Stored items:
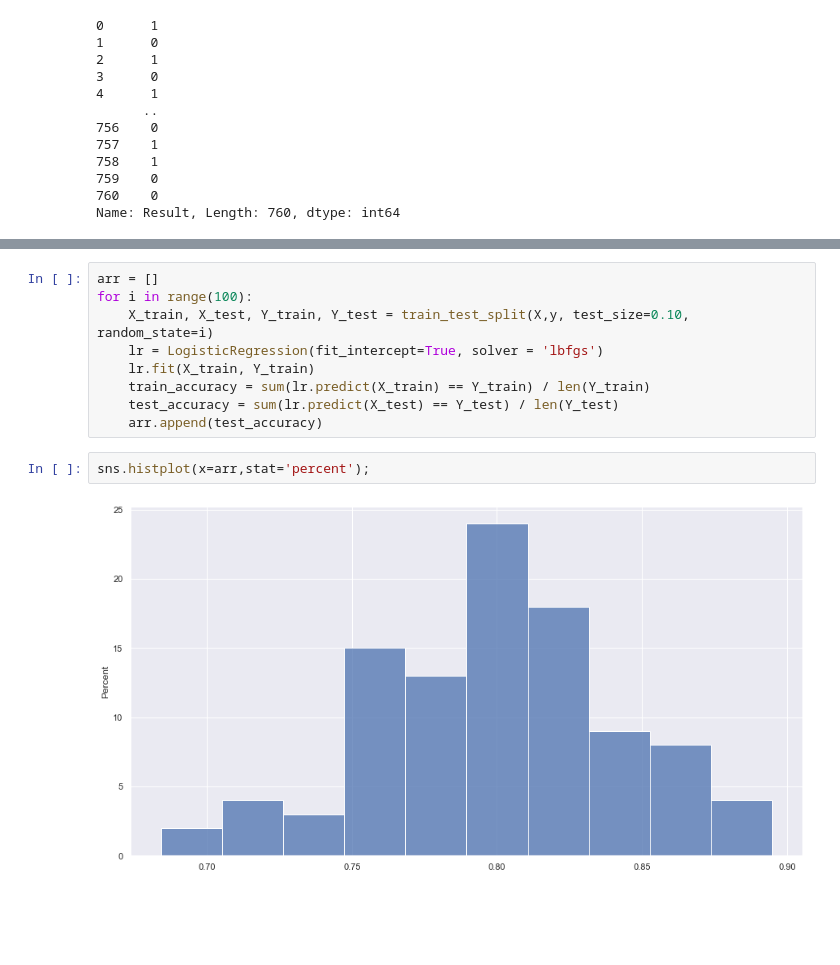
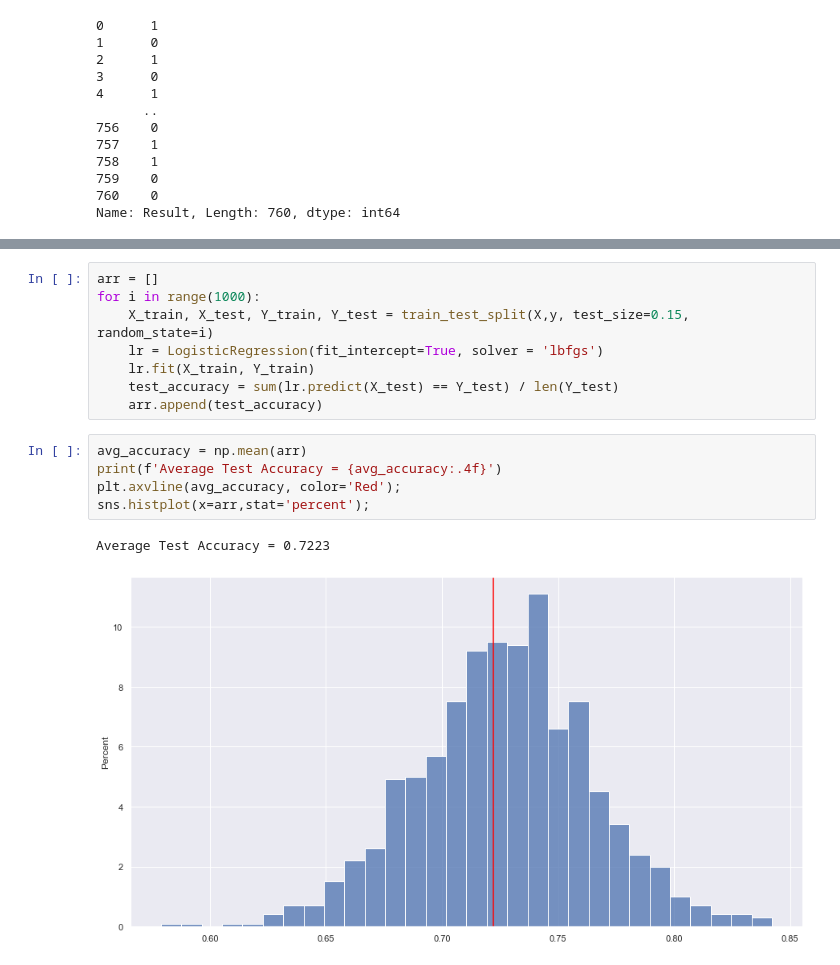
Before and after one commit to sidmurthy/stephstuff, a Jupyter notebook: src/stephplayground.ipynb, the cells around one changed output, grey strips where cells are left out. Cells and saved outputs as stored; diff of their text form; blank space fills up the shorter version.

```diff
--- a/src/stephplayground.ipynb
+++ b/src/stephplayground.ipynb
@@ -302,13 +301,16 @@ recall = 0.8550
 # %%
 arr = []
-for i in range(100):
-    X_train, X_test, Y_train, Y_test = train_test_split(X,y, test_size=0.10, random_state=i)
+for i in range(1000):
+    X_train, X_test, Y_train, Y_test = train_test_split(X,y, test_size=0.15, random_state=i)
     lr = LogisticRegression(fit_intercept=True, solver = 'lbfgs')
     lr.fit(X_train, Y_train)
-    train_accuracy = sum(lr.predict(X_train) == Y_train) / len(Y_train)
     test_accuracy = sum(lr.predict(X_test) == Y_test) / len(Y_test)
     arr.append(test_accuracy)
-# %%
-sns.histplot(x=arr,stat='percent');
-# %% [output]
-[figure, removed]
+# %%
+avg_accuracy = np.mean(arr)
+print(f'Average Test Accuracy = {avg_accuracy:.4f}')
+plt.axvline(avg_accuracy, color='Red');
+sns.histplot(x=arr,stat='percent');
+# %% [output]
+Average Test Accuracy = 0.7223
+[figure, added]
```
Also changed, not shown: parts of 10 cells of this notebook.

* [WORK REQUEST]: Figure out how many lines of the data hold "Average", and answer with the number only.

* [RESPONSE BOX]: 2